Version comparison data
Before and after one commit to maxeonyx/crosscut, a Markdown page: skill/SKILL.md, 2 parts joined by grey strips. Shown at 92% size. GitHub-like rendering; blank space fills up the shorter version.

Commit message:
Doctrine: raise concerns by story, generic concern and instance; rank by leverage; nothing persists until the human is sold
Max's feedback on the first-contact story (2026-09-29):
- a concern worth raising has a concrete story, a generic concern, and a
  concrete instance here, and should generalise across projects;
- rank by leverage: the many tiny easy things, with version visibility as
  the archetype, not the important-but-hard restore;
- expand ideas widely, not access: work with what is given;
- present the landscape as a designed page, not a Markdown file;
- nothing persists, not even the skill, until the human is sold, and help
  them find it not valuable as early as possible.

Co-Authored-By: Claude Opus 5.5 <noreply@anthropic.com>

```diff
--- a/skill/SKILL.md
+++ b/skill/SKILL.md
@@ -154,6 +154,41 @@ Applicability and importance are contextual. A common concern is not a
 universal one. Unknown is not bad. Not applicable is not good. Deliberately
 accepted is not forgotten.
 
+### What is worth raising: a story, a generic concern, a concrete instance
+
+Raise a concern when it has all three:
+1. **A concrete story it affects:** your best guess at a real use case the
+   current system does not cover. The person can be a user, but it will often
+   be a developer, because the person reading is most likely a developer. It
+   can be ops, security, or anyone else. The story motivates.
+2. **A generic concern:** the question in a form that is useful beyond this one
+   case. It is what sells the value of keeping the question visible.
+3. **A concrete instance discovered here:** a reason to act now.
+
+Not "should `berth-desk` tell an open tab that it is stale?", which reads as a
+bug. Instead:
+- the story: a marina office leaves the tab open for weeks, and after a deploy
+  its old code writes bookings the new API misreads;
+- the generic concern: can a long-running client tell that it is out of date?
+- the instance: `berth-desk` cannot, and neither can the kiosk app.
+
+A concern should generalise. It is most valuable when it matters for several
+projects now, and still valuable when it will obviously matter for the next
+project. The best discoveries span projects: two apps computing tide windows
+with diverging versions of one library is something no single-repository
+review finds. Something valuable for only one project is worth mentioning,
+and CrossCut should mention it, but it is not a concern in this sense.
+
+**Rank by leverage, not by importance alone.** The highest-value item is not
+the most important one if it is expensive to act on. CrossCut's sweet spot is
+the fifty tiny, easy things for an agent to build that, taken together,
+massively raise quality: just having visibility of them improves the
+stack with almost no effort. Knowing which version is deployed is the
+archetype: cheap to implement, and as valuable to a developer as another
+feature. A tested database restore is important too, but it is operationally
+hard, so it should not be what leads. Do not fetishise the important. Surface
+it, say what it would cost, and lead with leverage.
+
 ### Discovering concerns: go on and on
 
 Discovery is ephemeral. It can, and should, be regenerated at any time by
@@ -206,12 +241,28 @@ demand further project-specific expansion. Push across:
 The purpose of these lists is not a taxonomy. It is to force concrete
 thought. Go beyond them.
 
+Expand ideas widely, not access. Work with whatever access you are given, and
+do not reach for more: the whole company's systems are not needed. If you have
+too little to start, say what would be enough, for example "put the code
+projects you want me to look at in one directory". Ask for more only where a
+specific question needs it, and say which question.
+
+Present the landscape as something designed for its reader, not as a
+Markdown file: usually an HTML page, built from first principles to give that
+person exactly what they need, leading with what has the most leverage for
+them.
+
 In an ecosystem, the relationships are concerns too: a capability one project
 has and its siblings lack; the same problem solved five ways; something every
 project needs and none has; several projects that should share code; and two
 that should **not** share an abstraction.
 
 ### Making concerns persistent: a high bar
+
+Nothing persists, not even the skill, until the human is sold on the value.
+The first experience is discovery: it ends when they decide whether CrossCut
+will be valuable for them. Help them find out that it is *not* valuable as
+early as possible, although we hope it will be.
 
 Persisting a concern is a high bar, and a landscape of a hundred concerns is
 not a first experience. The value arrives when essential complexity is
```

* What to work on *
Every record above must be duplicated exactly.

* Solution for this exercise *
Before and after one commit to maxeonyx/crosscut, a Markdown page: skill/SKILL.md, 2 parts joined by grey strips. Shown at 92% size. GitHub-like rendering; blank space fills up the shorter version.

Commit message:
Doctrine: raise concerns by story, generic concern and instance; rank by leverage; nothing persists until the human is sold
Max's feedback on the first-contact story (2026-09-29):
- a concern worth raising has a concrete story, a generic concern, and a
  concrete instance here, and should generalise across projects;
- rank by leverage: the many tiny easy things, with version visibility as
  the archetype, not the important-but-hard restore;
- expand ideas widely, not access: work with what is given;
- present the landscape as a designed page, not a Markdown file;
- nothing persists, not even the skill, until the human is sold, and help
  them find it not valuable as early as possible.

Co-Authored-By: Claude Opus 5.5 <noreply@anthropic.com>

```diff
--- a/skill/SKILL.md
+++ b/skill/SKILL.md
@@ -154,6 +154,41 @@ Applicability and importance are contextual. A common concern is not a
 universal one. Unknown is not bad. Not applicable is not good. Deliberately
 accepted is not forgotten.
 
+### What is worth raising: a story, a generic concern, a concrete instance
+
+Raise a concern when it has all three:
+1. **A concrete story it affects:** your best guess at a real use case the
+   current system does not cover. The person can be a user, but it will often
+   be a developer, because the person reading is most likely a developer. It
+   can be ops, security, or anyone else. The story motivates.
+2. **A generic concern:** the question in a form that is useful beyond this one
+   case. It is what sells the value of keeping the question visible.
+3. **A concrete instance discovered here:** a reason to act now.
+
+Not "should `berth-desk` tell an open tab that it is stale?", which reads as a
+bug. Instead:
+- the story: a marina office leaves the tab open for weeks, and after a deploy
+  its old code writes bookings the new API misreads;
+- the generic concern: can a long-running client tell that it is out of date?
+- the instance: `berth-desk` cannot, and neither can the kiosk app.
+
+A concern should generalise. It is most valuable when it matters for several
+projects now, and still valuable when it will obviously matter for the next
+project. The best discoveries span projects: two apps computing tide windows
+with diverging versions of one library is something no single-repository
+review finds. Something valuable for only one project is worth mentioning,
+and CrossCut should mention it, but it is not a concern in this sense.
+
+**Rank by leverage, not by importance alone.** The highest-value item is not
+the most important one if it is expensive to act on. CrossCut's sweet spot is
+the fifty tiny, easy things for an agent to build that, taken together,
+massively raise quality: just having visibility of them improves the
+stack with almost no effort. Knowing which version is deployed is the
+archetype: cheap to implement, and as valuable to a developer as another
+feature. A tested database restore is important too, but it is operationally
+hard, so it should not be what leads. Do not fetishise the important. Surface
+it, say what it would cost, and lead with leverage.
+
 ### Discovering concerns: go on and on
 
 Discovery is ephemeral. It can, and should, be regenerated at any time by
@@ -206,12 +241,28 @@ demand further project-specific expansion. Push across:
 The purpose of these lists is not a taxonomy. It is to force concrete
 thought. Go beyond them.
 
+Expand ideas widely, not access. Work with whatever access you are given, and
+do not reach for more: the whole company's systems are not needed. If you have
+too little to start, say what would be enough, for example "put the code
+projects you want me to look at in one directory". Ask for more only where a
+specific question needs it, and say which question.
+
+Present the landscape as something designed for its reader, not as a
+Markdown file: usually an HTML page, built from first principles to give that
+person exactly what they need, leading with what has the most leverage for
+them.
+
 In an ecosystem, the relationships are concerns too: a capability one project
 has and its siblings lack; the same problem solved five ways; something every
 project needs and none has; several projects that should share code; and two
 that should **not** share an abstraction.
 
 ### Making concerns persistent: a high bar
+
+Nothing persists, not even the skill, until the human is sold on the value.
+The first experience is discovery: it ends when they decide whether CrossCut
+will be valuable for them. Help them find out that it is *not* valuable as
+early as possible, although we hope it will be.
 
 Persisting a concern is a high bar, and a landscape of a hundred concerns is
 not a first experience. The value arrives when essential complexity is
```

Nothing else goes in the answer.